Get some shade. A stroller shade or canopy is essential for walks in the sun (or rain) — consider opting for a version with built-in SPF protection, too.
Lie back and relax.
If you’re intending to put a newborn to the stroller, look for models offering a virtually flat recline. Or find a stroller that can easily attach an infant car seat, which will help you move a sleeping baby without play.
Put all the pieces together.
If you are planning to obtain a travel program, look at the safety ratings for the car seat, and check out how the car seat attaches to the stroller. Can it be an easy-to-use, one-click system?
Are there a lot of straps or an adapter involved? You would like it to be simple and straightforward as possible (infants are complicated enough!) .
Register your stroller as soon as you purchase it. This is going to keep you in the loop if there is ever a remember — info you’ll want to act on instantly.
Mom Reviews and Tips on Buying Strollers
If you ask 20 moms what stroller they swear by, you’ll probably hear 20 different opinions. But the fantastic news is that there are so many stroller options on the market you’re bound to find one that checks all of the boxes for the loved ones. Here are the things moms at the What to Expect community says about finding the Ideal stroller:

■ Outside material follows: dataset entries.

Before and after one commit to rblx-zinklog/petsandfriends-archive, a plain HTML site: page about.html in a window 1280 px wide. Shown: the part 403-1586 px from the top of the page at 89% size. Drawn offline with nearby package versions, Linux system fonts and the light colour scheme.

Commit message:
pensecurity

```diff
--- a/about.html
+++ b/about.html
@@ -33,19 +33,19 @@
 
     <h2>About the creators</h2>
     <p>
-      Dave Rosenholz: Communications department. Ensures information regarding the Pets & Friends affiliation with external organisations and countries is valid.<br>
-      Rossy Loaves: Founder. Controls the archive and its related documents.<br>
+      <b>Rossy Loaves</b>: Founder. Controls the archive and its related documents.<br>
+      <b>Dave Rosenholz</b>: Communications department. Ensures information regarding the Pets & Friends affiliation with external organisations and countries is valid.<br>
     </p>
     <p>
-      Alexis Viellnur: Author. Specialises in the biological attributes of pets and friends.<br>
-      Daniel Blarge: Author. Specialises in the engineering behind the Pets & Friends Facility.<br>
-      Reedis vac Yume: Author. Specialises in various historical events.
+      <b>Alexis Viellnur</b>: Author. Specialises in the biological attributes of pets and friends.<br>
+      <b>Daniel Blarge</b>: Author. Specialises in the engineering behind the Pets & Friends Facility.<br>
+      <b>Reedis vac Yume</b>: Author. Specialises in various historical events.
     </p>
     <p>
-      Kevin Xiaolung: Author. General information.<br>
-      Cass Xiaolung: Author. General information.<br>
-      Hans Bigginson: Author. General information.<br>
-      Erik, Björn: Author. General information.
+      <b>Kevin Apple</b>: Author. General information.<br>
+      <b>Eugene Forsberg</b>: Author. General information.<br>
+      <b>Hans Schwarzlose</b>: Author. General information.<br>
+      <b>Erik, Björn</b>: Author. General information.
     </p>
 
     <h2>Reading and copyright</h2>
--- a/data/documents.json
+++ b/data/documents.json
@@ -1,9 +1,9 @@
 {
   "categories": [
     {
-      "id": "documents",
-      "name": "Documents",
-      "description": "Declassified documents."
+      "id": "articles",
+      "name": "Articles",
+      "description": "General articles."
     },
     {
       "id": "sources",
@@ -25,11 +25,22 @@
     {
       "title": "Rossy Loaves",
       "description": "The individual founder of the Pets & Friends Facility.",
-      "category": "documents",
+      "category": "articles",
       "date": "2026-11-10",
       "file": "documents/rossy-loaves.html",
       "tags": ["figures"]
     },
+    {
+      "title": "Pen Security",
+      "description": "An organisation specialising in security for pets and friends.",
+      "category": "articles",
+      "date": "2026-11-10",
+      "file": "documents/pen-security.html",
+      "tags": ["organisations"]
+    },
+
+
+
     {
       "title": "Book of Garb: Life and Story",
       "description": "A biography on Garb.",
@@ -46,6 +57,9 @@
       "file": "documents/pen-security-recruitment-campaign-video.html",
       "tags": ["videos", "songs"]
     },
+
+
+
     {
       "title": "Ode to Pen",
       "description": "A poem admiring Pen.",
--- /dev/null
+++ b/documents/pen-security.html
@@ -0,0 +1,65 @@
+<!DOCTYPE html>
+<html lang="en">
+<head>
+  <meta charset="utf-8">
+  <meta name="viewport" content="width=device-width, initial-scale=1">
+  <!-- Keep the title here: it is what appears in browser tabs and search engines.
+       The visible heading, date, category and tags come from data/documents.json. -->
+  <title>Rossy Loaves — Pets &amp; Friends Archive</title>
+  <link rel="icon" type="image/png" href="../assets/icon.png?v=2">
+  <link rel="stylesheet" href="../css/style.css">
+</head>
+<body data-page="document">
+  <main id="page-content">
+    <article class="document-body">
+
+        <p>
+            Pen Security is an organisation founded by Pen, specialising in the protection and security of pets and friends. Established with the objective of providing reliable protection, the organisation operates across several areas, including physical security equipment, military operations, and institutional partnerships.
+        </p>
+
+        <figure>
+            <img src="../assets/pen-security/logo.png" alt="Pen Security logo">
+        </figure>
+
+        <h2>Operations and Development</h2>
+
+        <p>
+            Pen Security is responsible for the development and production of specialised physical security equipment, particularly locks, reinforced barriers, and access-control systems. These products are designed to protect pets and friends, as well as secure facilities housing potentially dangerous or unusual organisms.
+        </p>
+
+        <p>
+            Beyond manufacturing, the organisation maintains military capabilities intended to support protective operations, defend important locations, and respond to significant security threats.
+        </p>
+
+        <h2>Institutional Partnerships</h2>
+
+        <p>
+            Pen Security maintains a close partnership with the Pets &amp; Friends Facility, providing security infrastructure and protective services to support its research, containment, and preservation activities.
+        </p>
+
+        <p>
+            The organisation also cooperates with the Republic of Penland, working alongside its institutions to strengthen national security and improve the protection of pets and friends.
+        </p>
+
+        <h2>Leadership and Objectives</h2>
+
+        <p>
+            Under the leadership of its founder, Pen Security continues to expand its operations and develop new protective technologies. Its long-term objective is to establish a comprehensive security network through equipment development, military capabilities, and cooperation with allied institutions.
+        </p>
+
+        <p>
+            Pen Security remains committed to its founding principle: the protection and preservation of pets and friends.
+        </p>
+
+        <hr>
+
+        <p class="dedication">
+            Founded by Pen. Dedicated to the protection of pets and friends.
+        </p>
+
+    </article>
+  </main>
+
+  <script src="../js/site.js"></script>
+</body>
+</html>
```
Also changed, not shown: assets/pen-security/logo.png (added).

I’d suggest staying away from the cheap umbrella strollers. The higher handles, better canopies, along with other extra features are really worth acquiring at least a mid-century umbrella stroller. — Almas
Even if you don’t run with it, [the three-wheeled jogger] design is indeed much easier to manoeuvre than conventional 4-wheeled strollers (though they are better than they used to be). — Jessi
I really like my jogger because we jog and walk a lot in the city, but it is heavy to load in and outside of this car for errands, so I’ve a lightweight one I keep in the car for shopping trips. — Nun
Plan for Baby #2
One tidbit to consider is if you’re planning on having another child within the next few decades, possibly look at a stroller that can accommodate more than one kid. We bought the Britax B prepared car seat and the b-agile stroller together with our very first & adored both BUT now we’re having to obtain another stroller to accommodate both kids, which is obviously expensive. I wish we had considered this with our original. — Stacy
Best for Rough Roads?
We’re obtaining a running stroller for those wheels. We live on a dirt street and have a gravel drive so that the plastic wheels on the other strollers do not look like they’d last long. — Monica
We purchased an infant seat and stroller for a travel system for my own daughter. I loved having the ability to leave her in her seat when bringing her areas. — Emma
Certainly, Do a Test Drive
Head into a baby store and give em a try! Each one is different and depending on your body shape, activity level, and what you want. . .each one has respects! — Steffi